The primary purpose of this page is to present personal correspondence which suggests that some of the foremost authorities in geotechnical engineering seem favourably disposed to the new hydrodynamic approach to their speciality. I find it somewhat embarrasing to be here so blatently self-serving, but given the huge weight of academia ranged against a retraction of the current physical model of saturated soil behaviour, I feel it excusable/warrented to call upon any and all the help I can muster.
Ralph Peck * Ralph B. Peck, Professor of Foundation Engineering, Emeritus, University of Illinois, is well known to anyone in Geotechnics, and it would be fair to say he was the preeminant special consultant in this field for several decades. The definitive textbook "Soil Mechanics in Engineering Practice", he co-authored with Karl Terzaghi in 1948, is still our reference of first/last resort.
Yogi Vaid * Yoginder Vaid, Professor Emeritus, University of British Columbia, on the Vancouver campus, whose work over the years has earned him a worldwide reputation for the most exacting standards in triaxial testing at his Fundamental Soil Mechanics laboratory in UBC.
Jim Mitchell * James K. Mitchell, University Distinguished Professor Emeritus, Virginia Tech, and former occupant of the geotechnical chair at University of California, Berkeley has been, throughout my career, the acknowledged authority (the man to go to) on matters relating to difficult Ground Improvement projects.
Don Shields * To date, Professor Donald Shield's critique of Hodge's work, is the most thoughtful. Prior to joining the faculty of the University of Manitoba in Winnipeg he had the enviable privilege of studying under Peter Rowe at the University of Manchester. The single exchange of e-mails reproduced herein is all that was needed to communicate the conflicting positions.

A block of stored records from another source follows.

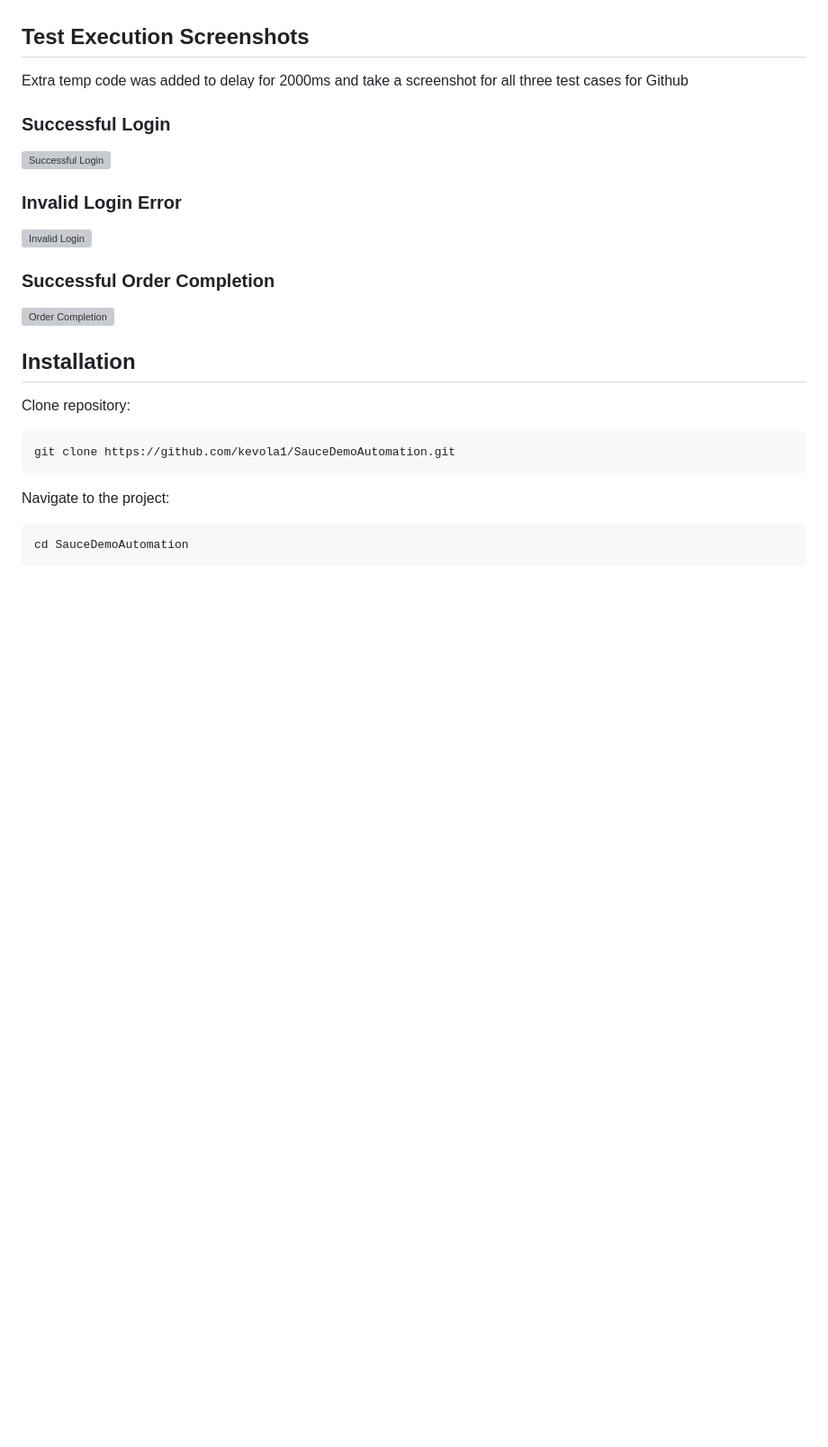
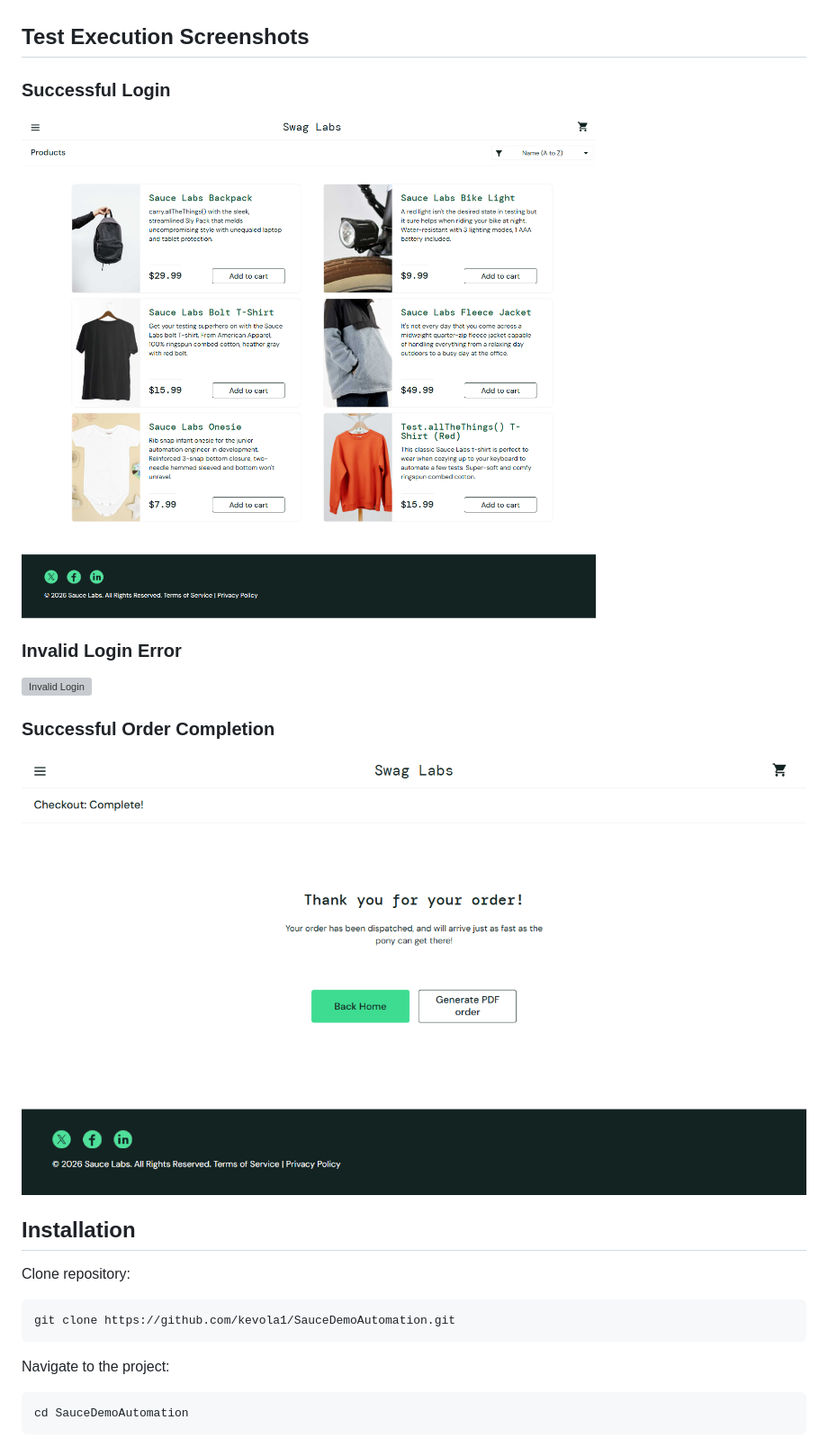
Before and after one commit to kevola1/SauceDemoAutomation, a Markdown page: README.md, the part around one of its changes. Shown at 90% size. Drawn GitHub-style; pictures changed too: Screenshots/complete-order.png (added), Screenshots/login-success.png (added); blank space fills up the shorter version; grey boxes are pictures that could not be loaded.

Commit message:
Add screenshot support and update documentation

```diff
--- a/README.md
+++ b/README.md
@@ -42,11 +42,10 @@ This framework follows the Page Object Model (POM) design pattern to improve:
 - Playwright
 
 ## Test Execution Screenshots
-Extra temp code was added to delay for 2000ms and take a screenshot for all three test cases for Github
 
 ### Successful Login
 
-![Successful Login](docs/login-success.png)
+![Successful Login](Screenshots/login-success.png)
 
 ### Invalid Login Error
 
@@ -54,7 +53,7 @@ Extra temp code was added to delay for 2000ms and take a screenshot for all thre
 
 ### Successful Order Completion
 
-![Order Completion](docs/complete-order.png)
+![Order Completion](Screenshots/complete-order.png)
 
 ## Installation
 
```
Also changed, not shown: other parts of README.md (+1 -1 lines), Screenshots/login-error.png (added), 3 other files.
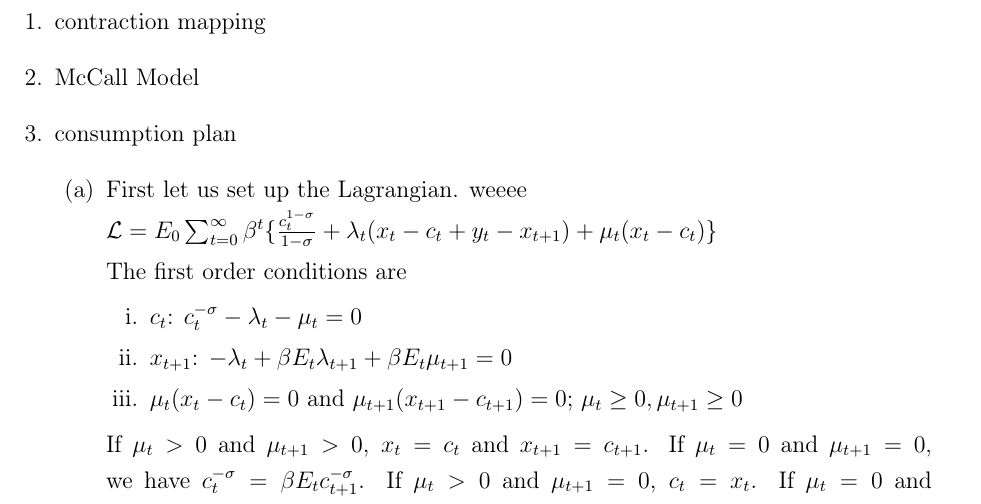
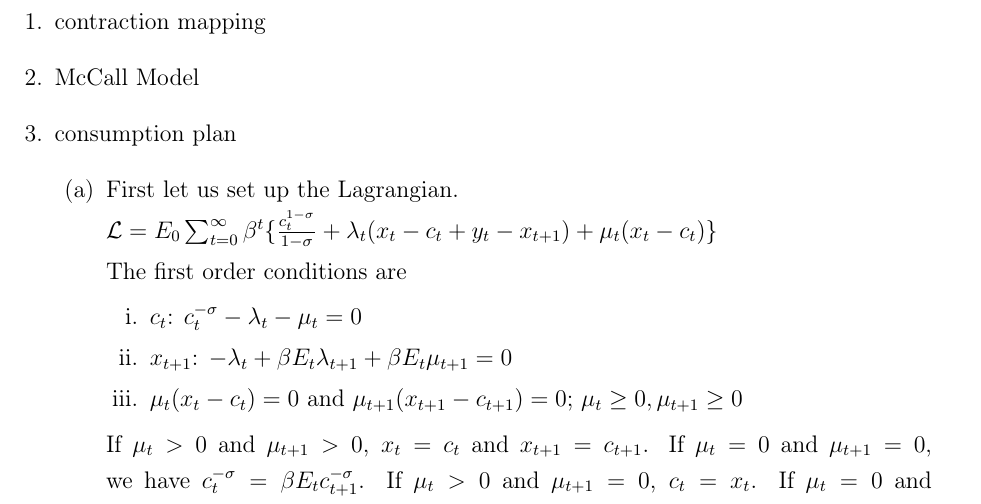
Before and after one commit to rawls238/first-year, a LaTeX document (math-methods/PS3_3.tex): part of the page, cut so that both start at the same text. Compiled offline with pdfLaTeX.

Commit message:
Update PS3_3.tex

```diff
--- a/math-methods/PS3_3.tex
+++ b/math-methods/PS3_3.tex
@@ -17,7 +17,6 @@
 \item consumption plan
 \begin{enumerate}
 \item First let us set up the Lagrangian.
-weeee
 
 $\mathcal{L}=E_{0}\sum_{t=0}^{\infty}\beta^{t}\{\frac{c_{t}^{1-\sigma}}{1-\sigma}+\lambda_{t}(x_{t}-c_{t}+y_{t}-x_{t+1})+\mu_{t}(x_{t}-c_{t})\}$
 
```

David Carrier * Dr. W. David Carrier III, the founder and Director of the Lunar Geotechnical Institute in Florida, was the advisor to NASA during the Apollo 11 space program. He was the one who prepared Neil Armstrong and Buzz Aldrin for what to expect when they first set foot on the Moon, and then how to go about recording soil/rock information and taking samples.
Carlos Lam * Dr. Carlos Lam, Lecturer, School of Mechanical, Aerospace and Civil Engineering, The University of Manchester, UK has found the Phoenix™ Machine a source of interest, and a mechanism worth investigation by his students. When asked if he gives credence to the new hydrodynamic model of geotechnical behaviour, all he said was: "Of course!"
At a later stage, this page will include anything I believe to be indicative of a change in the theoretical status quo.